== Segment start ==
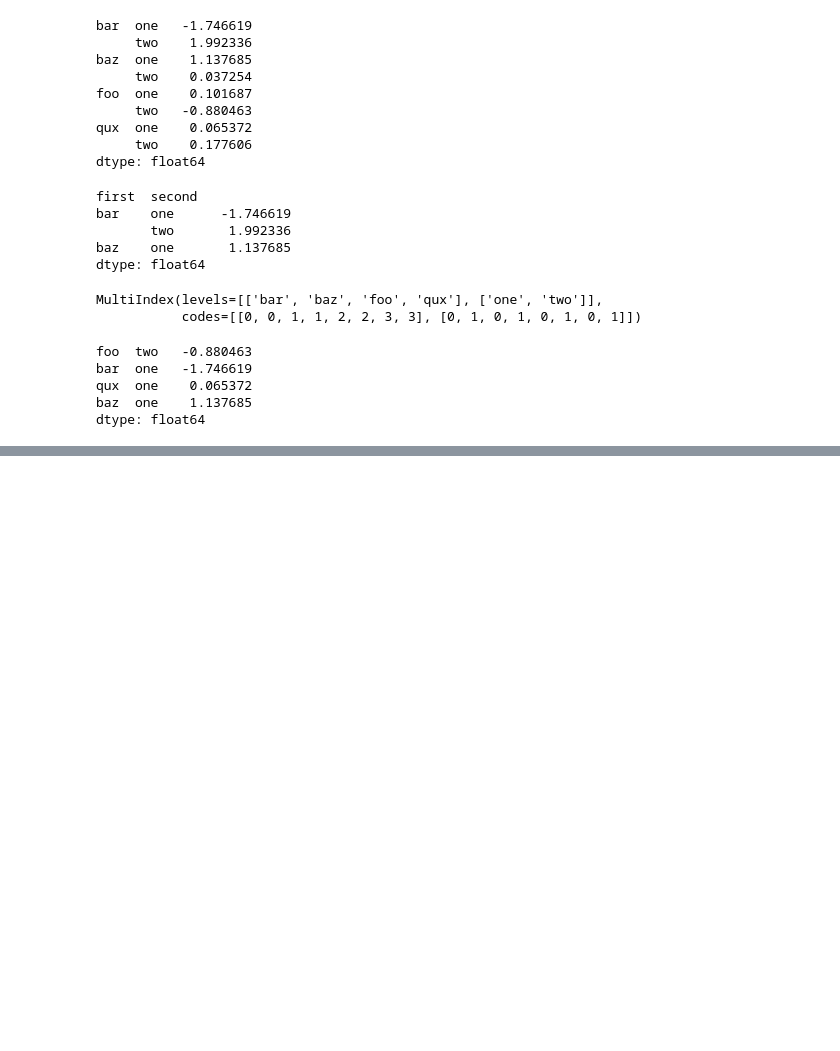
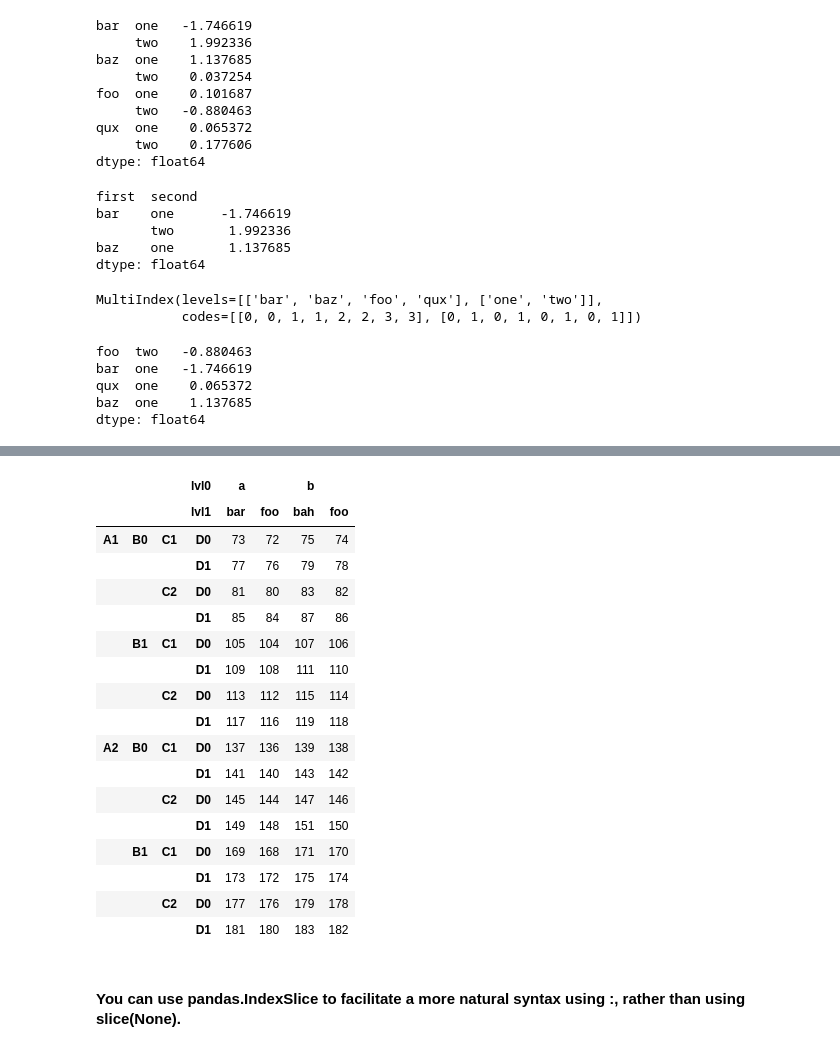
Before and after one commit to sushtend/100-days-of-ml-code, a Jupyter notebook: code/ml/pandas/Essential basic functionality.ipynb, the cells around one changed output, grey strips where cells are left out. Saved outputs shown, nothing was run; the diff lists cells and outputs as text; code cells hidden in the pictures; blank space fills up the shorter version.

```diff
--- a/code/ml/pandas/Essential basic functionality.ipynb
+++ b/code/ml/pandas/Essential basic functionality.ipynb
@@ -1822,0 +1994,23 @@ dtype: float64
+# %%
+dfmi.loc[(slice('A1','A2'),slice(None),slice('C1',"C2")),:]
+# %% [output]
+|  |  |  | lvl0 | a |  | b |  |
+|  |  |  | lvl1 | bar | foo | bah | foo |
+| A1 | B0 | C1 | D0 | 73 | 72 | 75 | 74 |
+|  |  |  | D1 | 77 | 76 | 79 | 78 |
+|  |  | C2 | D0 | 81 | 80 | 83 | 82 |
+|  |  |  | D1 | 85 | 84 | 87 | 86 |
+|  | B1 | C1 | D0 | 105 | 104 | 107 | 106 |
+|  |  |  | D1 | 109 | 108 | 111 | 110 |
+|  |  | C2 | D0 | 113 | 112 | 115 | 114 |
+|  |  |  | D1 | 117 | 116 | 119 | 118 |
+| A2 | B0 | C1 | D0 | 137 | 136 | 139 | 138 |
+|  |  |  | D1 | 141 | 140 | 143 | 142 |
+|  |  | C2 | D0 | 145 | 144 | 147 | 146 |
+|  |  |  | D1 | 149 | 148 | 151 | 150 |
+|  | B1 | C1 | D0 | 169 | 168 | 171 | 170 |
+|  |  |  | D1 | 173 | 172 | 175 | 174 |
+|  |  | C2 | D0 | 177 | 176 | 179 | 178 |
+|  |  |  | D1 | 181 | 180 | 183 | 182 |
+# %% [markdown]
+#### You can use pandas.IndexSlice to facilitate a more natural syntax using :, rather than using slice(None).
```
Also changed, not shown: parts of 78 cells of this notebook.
== Segment end ==
== Segment start ==
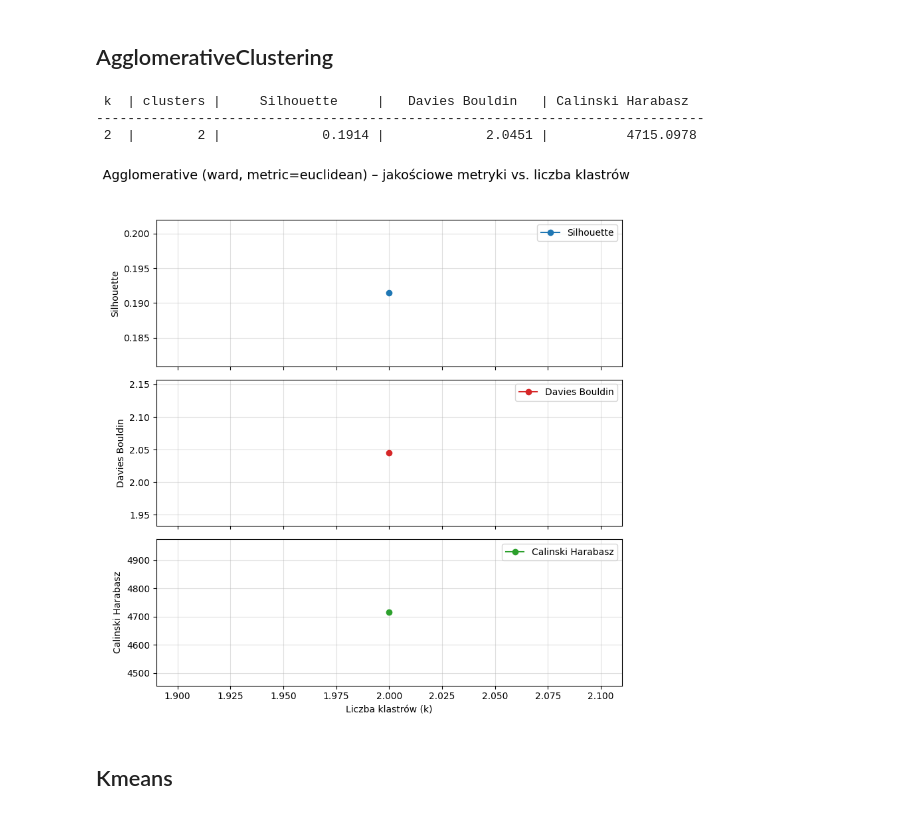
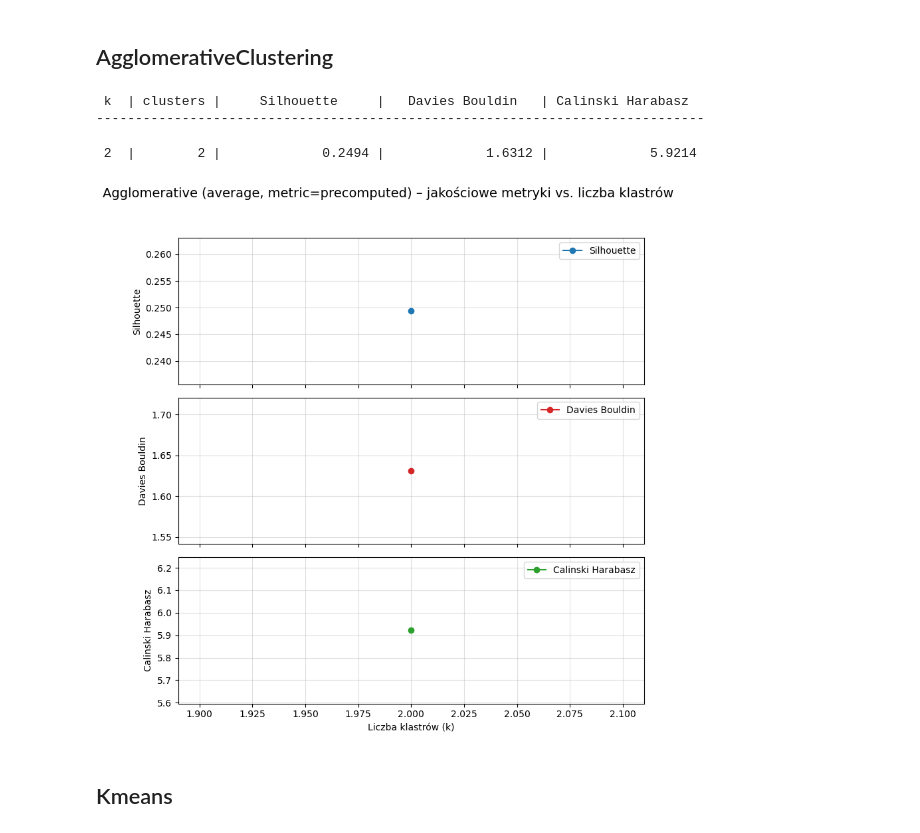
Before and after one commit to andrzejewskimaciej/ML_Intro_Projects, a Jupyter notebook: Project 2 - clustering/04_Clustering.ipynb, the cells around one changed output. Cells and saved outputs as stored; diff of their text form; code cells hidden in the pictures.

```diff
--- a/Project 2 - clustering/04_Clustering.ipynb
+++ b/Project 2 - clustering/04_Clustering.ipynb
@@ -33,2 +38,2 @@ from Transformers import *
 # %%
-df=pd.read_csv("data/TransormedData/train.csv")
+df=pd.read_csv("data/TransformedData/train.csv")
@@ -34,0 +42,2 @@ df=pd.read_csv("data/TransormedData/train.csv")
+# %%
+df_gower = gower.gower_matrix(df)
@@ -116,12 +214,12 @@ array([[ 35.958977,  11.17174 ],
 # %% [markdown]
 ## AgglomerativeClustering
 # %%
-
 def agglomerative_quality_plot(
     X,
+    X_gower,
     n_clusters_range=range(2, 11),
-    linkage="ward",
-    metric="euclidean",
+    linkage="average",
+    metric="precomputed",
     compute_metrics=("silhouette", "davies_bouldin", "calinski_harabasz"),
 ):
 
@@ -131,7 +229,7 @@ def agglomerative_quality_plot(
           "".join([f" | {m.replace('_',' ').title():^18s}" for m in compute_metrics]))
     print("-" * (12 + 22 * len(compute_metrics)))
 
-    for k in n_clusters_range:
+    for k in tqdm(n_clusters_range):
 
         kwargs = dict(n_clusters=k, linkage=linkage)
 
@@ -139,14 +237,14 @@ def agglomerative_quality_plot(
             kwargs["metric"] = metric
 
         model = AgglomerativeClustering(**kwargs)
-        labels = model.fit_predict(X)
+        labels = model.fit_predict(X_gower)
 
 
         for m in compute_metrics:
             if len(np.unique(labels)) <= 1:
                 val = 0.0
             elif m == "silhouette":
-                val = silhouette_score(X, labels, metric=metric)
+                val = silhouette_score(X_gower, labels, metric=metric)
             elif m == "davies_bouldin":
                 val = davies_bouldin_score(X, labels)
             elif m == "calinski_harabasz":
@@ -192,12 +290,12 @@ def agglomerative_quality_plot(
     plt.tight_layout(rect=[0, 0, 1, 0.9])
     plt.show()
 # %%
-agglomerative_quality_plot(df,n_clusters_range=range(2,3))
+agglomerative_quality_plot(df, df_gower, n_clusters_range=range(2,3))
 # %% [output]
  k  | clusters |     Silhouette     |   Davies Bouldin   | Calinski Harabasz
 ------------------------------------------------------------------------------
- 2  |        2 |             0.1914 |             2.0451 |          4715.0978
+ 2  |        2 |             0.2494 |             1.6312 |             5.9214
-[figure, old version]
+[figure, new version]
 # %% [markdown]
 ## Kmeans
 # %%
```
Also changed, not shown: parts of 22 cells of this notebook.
== Segment end ==
### [WHAT THE TASK REQUIRES]
Within the entries above, find every line where the string "TransormedData" occurs, and copy it.

### [EXERCISE SOLUTION]
-df=pd.read_csv("data/TransormedData/train.csv")
@@ -34,0 +42,2 @@ df=pd.read_csv("data/TransormedData/train.csv")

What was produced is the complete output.